How to complete this task
Repeat the records in full. No pictures belong in the copy.

Material to process
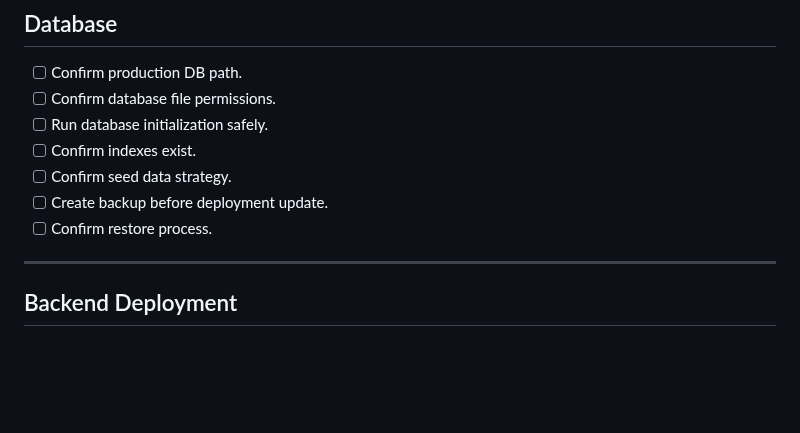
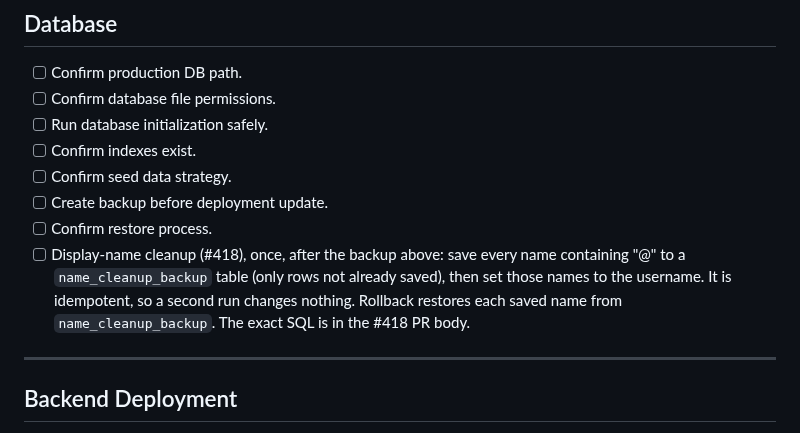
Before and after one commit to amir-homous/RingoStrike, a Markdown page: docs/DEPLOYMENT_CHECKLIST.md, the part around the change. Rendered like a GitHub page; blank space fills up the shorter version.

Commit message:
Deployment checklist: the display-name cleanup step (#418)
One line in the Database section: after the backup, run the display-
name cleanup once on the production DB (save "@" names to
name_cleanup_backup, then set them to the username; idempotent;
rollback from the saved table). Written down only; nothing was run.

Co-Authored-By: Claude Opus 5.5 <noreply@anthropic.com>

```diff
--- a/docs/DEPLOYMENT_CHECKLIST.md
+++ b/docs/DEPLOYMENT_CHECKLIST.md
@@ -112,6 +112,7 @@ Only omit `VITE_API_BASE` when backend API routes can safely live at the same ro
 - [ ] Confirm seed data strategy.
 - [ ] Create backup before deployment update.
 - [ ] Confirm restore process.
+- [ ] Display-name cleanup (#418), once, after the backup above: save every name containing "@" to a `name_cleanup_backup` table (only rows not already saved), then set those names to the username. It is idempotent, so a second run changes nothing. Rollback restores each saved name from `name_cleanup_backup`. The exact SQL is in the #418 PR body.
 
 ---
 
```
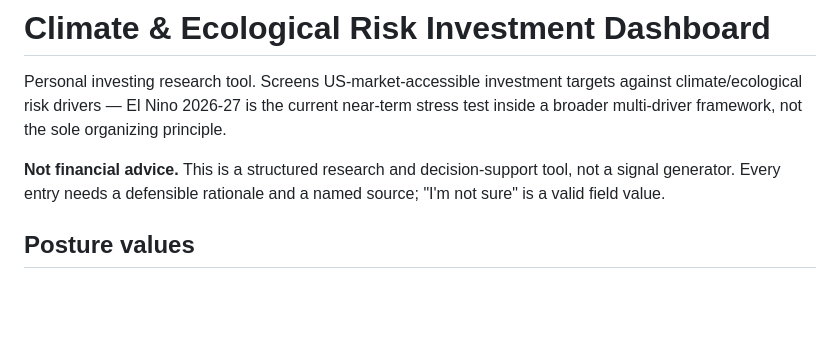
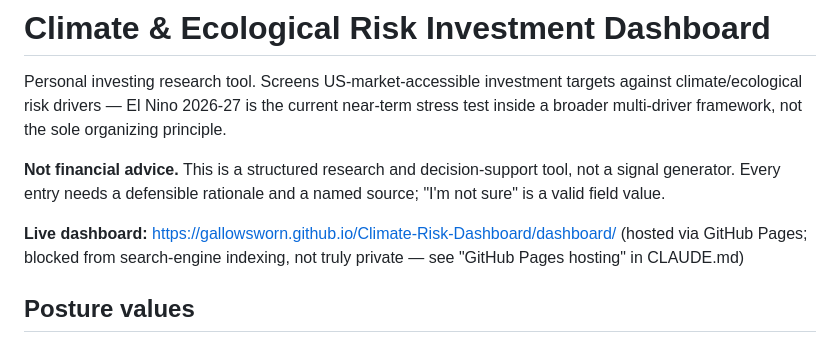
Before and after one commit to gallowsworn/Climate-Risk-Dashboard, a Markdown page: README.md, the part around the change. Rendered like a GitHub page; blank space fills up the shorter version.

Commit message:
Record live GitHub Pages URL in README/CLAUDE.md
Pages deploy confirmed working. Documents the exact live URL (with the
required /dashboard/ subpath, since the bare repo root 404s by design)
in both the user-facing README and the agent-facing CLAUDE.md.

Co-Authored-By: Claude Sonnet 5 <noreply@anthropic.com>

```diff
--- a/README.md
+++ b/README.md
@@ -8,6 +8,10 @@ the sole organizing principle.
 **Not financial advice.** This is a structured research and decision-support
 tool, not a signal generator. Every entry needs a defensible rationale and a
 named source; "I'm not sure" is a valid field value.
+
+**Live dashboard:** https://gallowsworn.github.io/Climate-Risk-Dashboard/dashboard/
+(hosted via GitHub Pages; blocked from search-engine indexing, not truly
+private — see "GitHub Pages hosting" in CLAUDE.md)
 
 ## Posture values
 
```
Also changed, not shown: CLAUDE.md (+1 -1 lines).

Result for this exercise
Before and after one commit to amir-homous/RingoStrike, a Markdown page: docs/DEPLOYMENT_CHECKLIST.md, the part around the change. Rendered like a GitHub page; blank space fills up the shorter version.

Commit message:
Deployment checklist: the display-name cleanup step (#418)
One line in the Database section: after the backup, run the display-
name cleanup once on the production DB (save "@" names to
name_cleanup_backup, then set them to the username; idempotent;
rollback from the saved table). Written down only; nothing was run.

Co-Authored-By: Claude Opus 5.5 <noreply@anthropic.com>

```diff
--- a/docs/DEPLOYMENT_CHECKLIST.md
+++ b/docs/DEPLOYMENT_CHECKLIST.md
@@ -112,6 +112,7 @@ Only omit `VITE_API_BASE` when backend API routes can safely live at the same ro
 - [ ] Confirm seed data strategy.
 - [ ] Create backup before deployment update.
 - [ ] Confirm restore process.
+- [ ] Display-name cleanup (#418), once, after the backup above: save every name containing "@" to a `name_cleanup_backup` table (only rows not already saved), then set those names to the username. It is idempotent, so a second run changes nothing. Rollback restores each saved name from `name_cleanup_backup`. The exact SQL is in the #418 PR body.
 
 ---
 
```
Before and after one commit to gallowsworn/Climate-Risk-Dashboard, a Markdown page: README.md, the part around the change. Rendered like a GitHub page; blank space fills up the shorter version.

Commit message:
Record live GitHub Pages URL in README/CLAUDE.md
Pages deploy confirmed working. Documents the exact live URL (with the
required /dashboard/ subpath, since the bare repo root 404s by design)
in both the user-facing README and the agent-facing CLAUDE.md.

Co-Authored-By: Claude Sonnet 5 <noreply@anthropic.com>

```diff
--- a/README.md
+++ b/README.md
@@ -8,6 +8,10 @@ the sole organizing principle.
 **Not financial advice.** This is a structured research and decision-support
 tool, not a signal generator. Every entry needs a defensible rationale and a
 named source; "I'm not sure" is a valid field value.
+
+**Live dashboard:** https://gallowsworn.github.io/Climate-Risk-Dashboard/dashboard/
+(hosted via GitHub Pages; blocked from search-engine indexing, not truly
+private — see "GitHub Pages hosting" in CLAUDE.md)
 
 ## Posture values
 
```
Also changed, not shown: CLAUDE.md (+1 -1 lines).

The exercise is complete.